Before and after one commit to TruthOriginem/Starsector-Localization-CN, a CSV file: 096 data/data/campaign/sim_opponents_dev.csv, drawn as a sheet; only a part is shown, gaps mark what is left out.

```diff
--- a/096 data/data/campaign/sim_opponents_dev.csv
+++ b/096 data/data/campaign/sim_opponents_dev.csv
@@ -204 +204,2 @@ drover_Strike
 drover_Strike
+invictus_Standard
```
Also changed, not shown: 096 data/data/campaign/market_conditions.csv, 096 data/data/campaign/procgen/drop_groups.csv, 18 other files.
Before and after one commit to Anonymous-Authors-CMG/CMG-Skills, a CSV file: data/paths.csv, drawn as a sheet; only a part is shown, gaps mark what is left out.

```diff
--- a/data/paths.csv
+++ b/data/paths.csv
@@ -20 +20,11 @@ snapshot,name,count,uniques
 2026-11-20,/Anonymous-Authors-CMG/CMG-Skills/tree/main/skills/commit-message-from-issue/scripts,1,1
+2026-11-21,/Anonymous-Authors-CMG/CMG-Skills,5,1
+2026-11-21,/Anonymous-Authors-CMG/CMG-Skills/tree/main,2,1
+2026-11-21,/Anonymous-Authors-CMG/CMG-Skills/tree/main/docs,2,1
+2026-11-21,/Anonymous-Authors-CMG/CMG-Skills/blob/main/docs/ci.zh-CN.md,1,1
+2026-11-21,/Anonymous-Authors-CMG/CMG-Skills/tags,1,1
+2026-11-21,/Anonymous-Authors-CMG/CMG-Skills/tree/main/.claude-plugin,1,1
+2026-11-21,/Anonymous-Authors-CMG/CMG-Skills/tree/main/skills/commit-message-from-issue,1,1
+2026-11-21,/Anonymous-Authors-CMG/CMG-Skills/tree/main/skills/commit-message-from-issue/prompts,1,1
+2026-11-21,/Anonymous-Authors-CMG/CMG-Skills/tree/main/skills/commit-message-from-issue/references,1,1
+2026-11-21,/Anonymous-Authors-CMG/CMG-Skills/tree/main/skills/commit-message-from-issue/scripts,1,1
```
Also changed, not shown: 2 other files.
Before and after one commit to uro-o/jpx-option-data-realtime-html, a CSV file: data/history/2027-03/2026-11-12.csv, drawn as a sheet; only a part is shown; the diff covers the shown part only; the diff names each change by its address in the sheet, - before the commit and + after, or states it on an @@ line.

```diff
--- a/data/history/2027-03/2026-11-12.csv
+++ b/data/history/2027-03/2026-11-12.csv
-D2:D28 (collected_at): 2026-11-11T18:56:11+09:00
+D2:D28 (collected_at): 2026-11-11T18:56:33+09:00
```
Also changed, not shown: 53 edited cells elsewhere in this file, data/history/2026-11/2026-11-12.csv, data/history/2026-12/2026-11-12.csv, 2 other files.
+ + +
## WHAT IS EXPECTED
Please go through the data above and copy each line that has the word "paths".

## EXPECTED OUTPUT
Before and after one commit to Anonymous-Authors-CMG/CMG-Skills, a CSV file: data/paths.csv, drawn as a sheet; only a part is shown, gaps mark what is left out.
--- a/data/paths.csv
+++ b/data/paths.csv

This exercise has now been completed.